*** THE DATA Section Begins ***

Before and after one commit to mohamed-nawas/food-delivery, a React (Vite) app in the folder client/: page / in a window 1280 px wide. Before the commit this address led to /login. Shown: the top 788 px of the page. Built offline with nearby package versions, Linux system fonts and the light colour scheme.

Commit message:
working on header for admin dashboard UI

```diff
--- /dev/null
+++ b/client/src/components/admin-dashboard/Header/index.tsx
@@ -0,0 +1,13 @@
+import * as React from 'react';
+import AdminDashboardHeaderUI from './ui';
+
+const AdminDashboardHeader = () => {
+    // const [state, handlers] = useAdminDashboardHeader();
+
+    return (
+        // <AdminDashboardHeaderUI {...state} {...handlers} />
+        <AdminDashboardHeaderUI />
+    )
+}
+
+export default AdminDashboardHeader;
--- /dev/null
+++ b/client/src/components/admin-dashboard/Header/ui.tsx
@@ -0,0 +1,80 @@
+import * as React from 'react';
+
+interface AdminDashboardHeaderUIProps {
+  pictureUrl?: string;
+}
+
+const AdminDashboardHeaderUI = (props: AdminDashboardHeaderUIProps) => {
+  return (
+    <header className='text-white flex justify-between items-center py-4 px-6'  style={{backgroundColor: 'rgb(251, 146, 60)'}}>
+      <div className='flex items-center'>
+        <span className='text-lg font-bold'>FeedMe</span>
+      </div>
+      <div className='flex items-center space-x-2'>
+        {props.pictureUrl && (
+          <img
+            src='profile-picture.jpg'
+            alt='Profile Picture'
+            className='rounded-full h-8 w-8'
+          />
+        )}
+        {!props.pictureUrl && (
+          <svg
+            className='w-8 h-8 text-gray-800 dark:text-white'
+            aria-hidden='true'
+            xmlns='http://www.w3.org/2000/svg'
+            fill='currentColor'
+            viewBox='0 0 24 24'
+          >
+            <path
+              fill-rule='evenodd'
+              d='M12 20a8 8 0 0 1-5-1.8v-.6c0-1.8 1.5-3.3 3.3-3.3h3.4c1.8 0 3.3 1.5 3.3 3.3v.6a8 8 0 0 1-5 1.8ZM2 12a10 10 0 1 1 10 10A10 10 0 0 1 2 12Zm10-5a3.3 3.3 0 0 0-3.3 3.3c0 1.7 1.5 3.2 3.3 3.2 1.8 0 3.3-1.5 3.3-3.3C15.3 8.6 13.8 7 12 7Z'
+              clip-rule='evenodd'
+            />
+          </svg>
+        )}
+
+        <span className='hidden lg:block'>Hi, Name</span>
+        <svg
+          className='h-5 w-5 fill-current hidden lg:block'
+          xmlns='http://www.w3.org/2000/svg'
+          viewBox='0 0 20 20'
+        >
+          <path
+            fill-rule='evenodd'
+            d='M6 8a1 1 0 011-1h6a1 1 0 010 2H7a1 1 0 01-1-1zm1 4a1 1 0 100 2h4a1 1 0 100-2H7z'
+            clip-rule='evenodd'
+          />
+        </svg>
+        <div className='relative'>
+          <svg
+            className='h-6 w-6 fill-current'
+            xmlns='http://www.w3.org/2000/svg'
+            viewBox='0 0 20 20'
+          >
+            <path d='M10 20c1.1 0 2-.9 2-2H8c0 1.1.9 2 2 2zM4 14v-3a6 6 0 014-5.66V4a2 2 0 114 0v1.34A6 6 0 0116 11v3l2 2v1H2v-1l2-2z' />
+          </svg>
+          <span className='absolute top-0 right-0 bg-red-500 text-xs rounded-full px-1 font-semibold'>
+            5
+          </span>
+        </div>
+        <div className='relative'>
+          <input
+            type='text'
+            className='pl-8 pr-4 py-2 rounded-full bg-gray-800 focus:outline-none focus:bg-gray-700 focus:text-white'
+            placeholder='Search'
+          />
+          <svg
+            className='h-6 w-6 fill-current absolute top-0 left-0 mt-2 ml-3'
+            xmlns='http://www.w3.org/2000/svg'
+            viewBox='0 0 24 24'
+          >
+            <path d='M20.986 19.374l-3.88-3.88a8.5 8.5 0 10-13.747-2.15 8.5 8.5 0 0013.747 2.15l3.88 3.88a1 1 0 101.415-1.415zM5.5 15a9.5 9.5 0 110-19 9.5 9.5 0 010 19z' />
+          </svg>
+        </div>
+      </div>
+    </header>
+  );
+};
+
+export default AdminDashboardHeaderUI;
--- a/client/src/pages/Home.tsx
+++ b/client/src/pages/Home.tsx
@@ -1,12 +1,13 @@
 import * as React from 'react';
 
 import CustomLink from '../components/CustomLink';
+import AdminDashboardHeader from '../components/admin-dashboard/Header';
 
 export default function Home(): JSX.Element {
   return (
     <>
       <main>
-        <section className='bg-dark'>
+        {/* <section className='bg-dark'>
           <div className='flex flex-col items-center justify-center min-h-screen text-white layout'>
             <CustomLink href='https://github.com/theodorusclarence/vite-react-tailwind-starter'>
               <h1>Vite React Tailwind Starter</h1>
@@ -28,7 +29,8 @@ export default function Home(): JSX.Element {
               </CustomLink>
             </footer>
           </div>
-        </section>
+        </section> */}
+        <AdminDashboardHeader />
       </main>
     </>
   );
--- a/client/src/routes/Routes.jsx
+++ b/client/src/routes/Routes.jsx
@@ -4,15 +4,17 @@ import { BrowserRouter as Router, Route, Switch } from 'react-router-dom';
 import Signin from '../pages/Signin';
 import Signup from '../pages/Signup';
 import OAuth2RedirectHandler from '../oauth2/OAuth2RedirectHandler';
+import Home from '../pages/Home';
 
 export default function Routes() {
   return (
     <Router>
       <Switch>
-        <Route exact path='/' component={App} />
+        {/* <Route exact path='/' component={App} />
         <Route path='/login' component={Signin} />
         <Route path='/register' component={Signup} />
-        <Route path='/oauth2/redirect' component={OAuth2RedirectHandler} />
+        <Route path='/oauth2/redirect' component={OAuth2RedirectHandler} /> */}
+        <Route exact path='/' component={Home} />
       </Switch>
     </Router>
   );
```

*** THE DATA Section Ends ***

▶ [WHAT THE TASK REQUIRES]: Without any alteration, repeat the entire listing.

▶ [ANSWER SPACE]:
Before and after one commit to mohamed-nawas/food-delivery, a React (Vite) app in the folder client/: page / in a window 1280 px wide. Before the commit this address led to /login. Shown: the top 788 px of the page. Built offline with nearby package versions, Linux system fonts and the light colour scheme.

Commit message:
working on header for admin dashboard UI

```diff
--- /dev/null
+++ b/client/src/components/admin-dashboard/Header/index.tsx
@@ -0,0 +1,13 @@
+import * as React from 'react';
+import AdminDashboardHeaderUI from './ui';
+
+const AdminDashboardHeader = () => {
+    // const [state, handlers] = useAdminDashboardHeader();
+
+    return (
+        // <AdminDashboardHeaderUI {...state} {...handlers} />
+        <AdminDashboardHeaderUI />
+    )
+}
+
+export default AdminDashboardHeader;
--- /dev/null
+++ b/client/src/components/admin-dashboard/Header/ui.tsx
@@ -0,0 +1,80 @@
+import * as React from 'react';
+
+interface AdminDashboardHeaderUIProps {
+  pictureUrl?: string;
+}
+
+const AdminDashboardHeaderUI = (props: AdminDashboardHeaderUIProps) => {
+  return (
+    <header className='text-white flex justify-between items-center py-4 px-6'  style={{backgroundColor: 'rgb(251, 146, 60)'}}>
+      <div className='flex items-center'>
+        <span className='text-lg font-bold'>FeedMe</span>
+      </div>
+      <div className='flex items-center space-x-2'>
+        {props.pictureUrl && (
+          <img
+            src='profile-picture.jpg'
+            alt='Profile Picture'
+            className='rounded-full h-8 w-8'
+          />
+        )}
+        {!props.pictureUrl && (
+          <svg
+            className='w-8 h-8 text-gray-800 dark:text-white'
+            aria-hidden='true'
+            xmlns='http://www.w3.org/2000/svg'
+            fill='currentColor'
+            viewBox='0 0 24 24'
+          >
+            <path
+              fill-rule='evenodd'
+              d='M12 20a8 8 0 0 1-5-1.8v-.6c0-1.8 1.5-3.3 3.3-3.3h3.4c1.8 0 3.3 1.5 3.3 3.3v.6a8 8 0 0 1-5 1.8ZM2 12a10 10 0 1 1 10 10A10 10 0 0 1 2 12Zm10-5a3.3 3.3 0 0 0-3.3 3.3c0 1.7 1.5 3.2 3.3 3.2 1.8 0 3.3-1.5 3.3-3.3C15.3 8.6 13.8 7 12 7Z'
+              clip-rule='evenodd'
+            />
+          </svg>
+        )}
+
+        <span className='hidden lg:block'>Hi, Name</span>
+        <svg
+          className='h-5 w-5 fill-current hidden lg:block'
+          xmlns='http://www.w3.org/2000/svg'
+          viewBox='0 0 20 20'
+        >
+          <path
+            fill-rule='evenodd'
+            d='M6 8a1 1 0 011-1h6a1 1 0 010 2H7a1 1 0 01-1-1zm1 4a1 1 0 100 2h4a1 1 0 100-2H7z'
+            clip-rule='evenodd'
+          />
+        </svg>
+        <div className='relative'>
+          <svg
+            className='h-6 w-6 fill-current'
+            xmlns='http://www.w3.org/2000/svg'
+            viewBox='0 0 20 20'
+          >
+            <path d='M10 20c1.1 0 2-.9 2-2H8c0 1.1.9 2 2 2zM4 14v-3a6 6 0 014-5.66V4a2 2 0 114 0v1.34A6 6 0 0116 11v3l2 2v1H2v-1l2-2z' />
+          </svg>
+          <span className='absolute top-0 right-0 bg-red-500 text-xs rounded-full px-1 font-semibold'>
+            5
+          </span>
+        </div>
+        <div className='relative'>
+          <input
+            type='text'
+            className='pl-8 pr-4 py-2 rounded-full bg-gray-800 focus:outline-none focus:bg-gray-700 focus:text-white'
+            placeholder='Search'
+          />
+          <svg
+            className='h-6 w-6 fill-current absolute top-0 left-0 mt-2 ml-3'
+            xmlns='http://www.w3.org/2000/svg'
+            viewBox='0 0 24 24'
+          >
+            <path d='M20.986 19.374l-3.88-3.88a8.5 8.5 0 10-13.747-2.15 8.5 8.5 0 0013.747 2.15l3.88 3.88a1 1 0 101.415-1.415zM5.5 15a9.5 9.5 0 110-19 9.5 9.5 0 010 19z' />
+          </svg>
+        </div>
+      </div>
+    </header>
+  );
+};
+
+export default AdminDashboardHeaderUI;
--- a/client/src/pages/Home.tsx
+++ b/client/src/pages/Home.tsx
@@ -1,12 +1,13 @@
 import * as React from 'react';
 
 import CustomLink from '../components/CustomLink';
+import AdminDashboardHeader from '../components/admin-dashboard/Header';
 
 export default function Home(): JSX.Element {
   return (
     <>
       <main>
-        <section className='bg-dark'>
+        {/* <section className='bg-dark'>
           <div className='flex flex-col items-center justify-center min-h-screen text-white layout'>
             <CustomLink href='https://github.com/theodorusclarence/vite-react-tailwind-starter'>
               <h1>Vite React Tailwind Starter</h1>
@@ -28,7 +29,8 @@ export default function Home(): JSX.Element {
               </CustomLink>
             </footer>
           </div>
-        </section>
+        </section> */}
+        <AdminDashboardHeader />
       </main>
     </>
   );
--- a/client/src/routes/Routes.jsx
+++ b/client/src/routes/Routes.jsx
@@ -4,15 +4,17 @@ import { BrowserRouter as Router, Route, Switch } from 'react-router-dom';
 import Signin from '../pages/Signin';
 import Signup from '../pages/Signup';
 import OAuth2RedirectHandler from '../oauth2/OAuth2RedirectHandler';
+import Home from '../pages/Home';
 
 export default function Routes() {
   return (
     <Router>
       <Switch>
-        <Route exact path='/' component={App} />
+        {/* <Route exact path='/' component={App} />
         <Route path='/login' component={Signin} />
         <Route path='/register' component={Signup} />
-        <Route path='/oauth2/redirect' component={OAuth2RedirectHandler} />
+        <Route path='/oauth2/redirect' component={OAuth2RedirectHandler} /> */}
+        <Route exact path='/' component={Home} />
       </Switch>
     </Router>
   );
```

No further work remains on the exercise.